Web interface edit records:
......
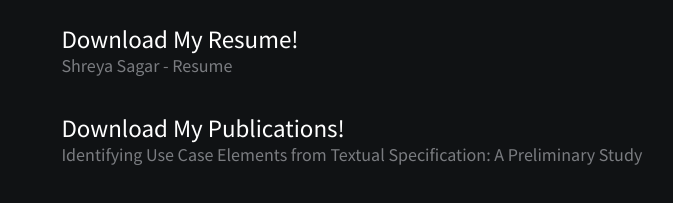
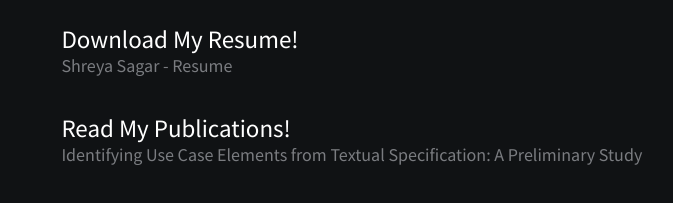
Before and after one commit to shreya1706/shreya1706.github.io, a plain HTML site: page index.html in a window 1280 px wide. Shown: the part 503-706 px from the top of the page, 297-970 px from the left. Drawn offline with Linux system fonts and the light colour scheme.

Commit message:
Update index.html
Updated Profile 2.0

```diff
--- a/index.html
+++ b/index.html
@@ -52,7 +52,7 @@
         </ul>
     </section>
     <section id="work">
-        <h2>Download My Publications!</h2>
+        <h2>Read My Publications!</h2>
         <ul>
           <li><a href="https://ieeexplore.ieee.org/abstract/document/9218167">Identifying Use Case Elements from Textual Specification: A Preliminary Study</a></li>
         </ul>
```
......
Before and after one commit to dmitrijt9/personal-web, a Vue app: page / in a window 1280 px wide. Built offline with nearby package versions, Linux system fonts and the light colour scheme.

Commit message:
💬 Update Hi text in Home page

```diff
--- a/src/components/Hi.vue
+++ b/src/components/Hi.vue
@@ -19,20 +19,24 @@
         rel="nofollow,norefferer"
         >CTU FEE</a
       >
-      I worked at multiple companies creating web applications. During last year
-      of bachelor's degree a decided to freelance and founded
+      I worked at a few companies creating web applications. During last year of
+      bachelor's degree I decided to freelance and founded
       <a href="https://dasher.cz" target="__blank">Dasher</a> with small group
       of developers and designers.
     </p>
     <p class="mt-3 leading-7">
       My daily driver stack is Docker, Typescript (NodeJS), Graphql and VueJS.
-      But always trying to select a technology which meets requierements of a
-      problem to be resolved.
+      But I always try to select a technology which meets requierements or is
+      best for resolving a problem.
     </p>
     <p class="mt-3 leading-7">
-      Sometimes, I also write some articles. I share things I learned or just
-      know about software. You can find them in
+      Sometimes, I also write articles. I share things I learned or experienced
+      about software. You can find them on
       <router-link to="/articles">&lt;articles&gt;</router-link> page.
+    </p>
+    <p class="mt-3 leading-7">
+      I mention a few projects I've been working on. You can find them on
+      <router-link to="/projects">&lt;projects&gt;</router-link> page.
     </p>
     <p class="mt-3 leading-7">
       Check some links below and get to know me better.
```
......
» **Work instructions**:
Whenever the string "html" occurs in a line of the entries above, copy that line.

» **Problem solution**:
Before and after one commit to shreya1706/shreya1706.github.io, a plain HTML site: page index.html in a window 1280 px wide. Shown: the part 503-706 px from the top of the page, 297-970 px from the left. Drawn offline with Linux system fonts and the light colour scheme.
Update index.html
--- a/index.html
+++ b/index.html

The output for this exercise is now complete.